── LISTED ENTRIES

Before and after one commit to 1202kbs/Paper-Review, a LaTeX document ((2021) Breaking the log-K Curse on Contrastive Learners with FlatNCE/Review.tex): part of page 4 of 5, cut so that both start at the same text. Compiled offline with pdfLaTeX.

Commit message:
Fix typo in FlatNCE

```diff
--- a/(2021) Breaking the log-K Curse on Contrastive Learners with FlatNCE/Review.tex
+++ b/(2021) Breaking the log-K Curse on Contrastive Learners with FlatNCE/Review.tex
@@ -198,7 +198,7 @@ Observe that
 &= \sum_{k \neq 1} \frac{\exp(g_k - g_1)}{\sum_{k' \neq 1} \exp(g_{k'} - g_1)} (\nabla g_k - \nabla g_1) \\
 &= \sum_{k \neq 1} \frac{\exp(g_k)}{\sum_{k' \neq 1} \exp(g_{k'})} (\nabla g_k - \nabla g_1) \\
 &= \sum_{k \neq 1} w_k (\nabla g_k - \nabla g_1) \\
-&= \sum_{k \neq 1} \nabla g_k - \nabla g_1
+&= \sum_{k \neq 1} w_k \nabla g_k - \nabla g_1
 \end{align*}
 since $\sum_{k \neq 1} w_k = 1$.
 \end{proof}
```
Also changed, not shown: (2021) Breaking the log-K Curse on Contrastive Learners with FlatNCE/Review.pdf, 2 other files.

────

The full listing must come back exactly as given.

Before and after one commit to 1202kbs/Paper-Review, a LaTeX document ((2021) Breaking the log-K Curse on Contrastive Learners with FlatNCE/Review.tex): part of page 4 of 5, cut so that both start at the same text. Compiled offline with pdfLaTeX.

Commit message:
Fix typo in FlatNCE

```diff
--- a/(2021) Breaking the log-K Curse on Contrastive Learners with FlatNCE/Review.tex
+++ b/(2021) Breaking the log-K Curse on Contrastive Learners with FlatNCE/Review.tex
@@ -198,7 +198,7 @@ Observe that
 &= \sum_{k \neq 1} \frac{\exp(g_k - g_1)}{\sum_{k' \neq 1} \exp(g_{k'} - g_1)} (\nabla g_k - \nabla g_1) \\
 &= \sum_{k \neq 1} \frac{\exp(g_k)}{\sum_{k' \neq 1} \exp(g_{k'})} (\nabla g_k - \nabla g_1) \\
 &= \sum_{k \neq 1} w_k (\nabla g_k - \nabla g_1) \\
-&= \sum_{k \neq 1} \nabla g_k - \nabla g_1
+&= \sum_{k \neq 1} w_k \nabla g_k - \nabla g_1
 \end{align*}
 since $\sum_{k \neq 1} w_k = 1$.
 \end{proof}
```
Also changed, not shown: (2021) Breaking the log-K Curse on Contrastive Learners with FlatNCE/Review.pdf, 2 other files.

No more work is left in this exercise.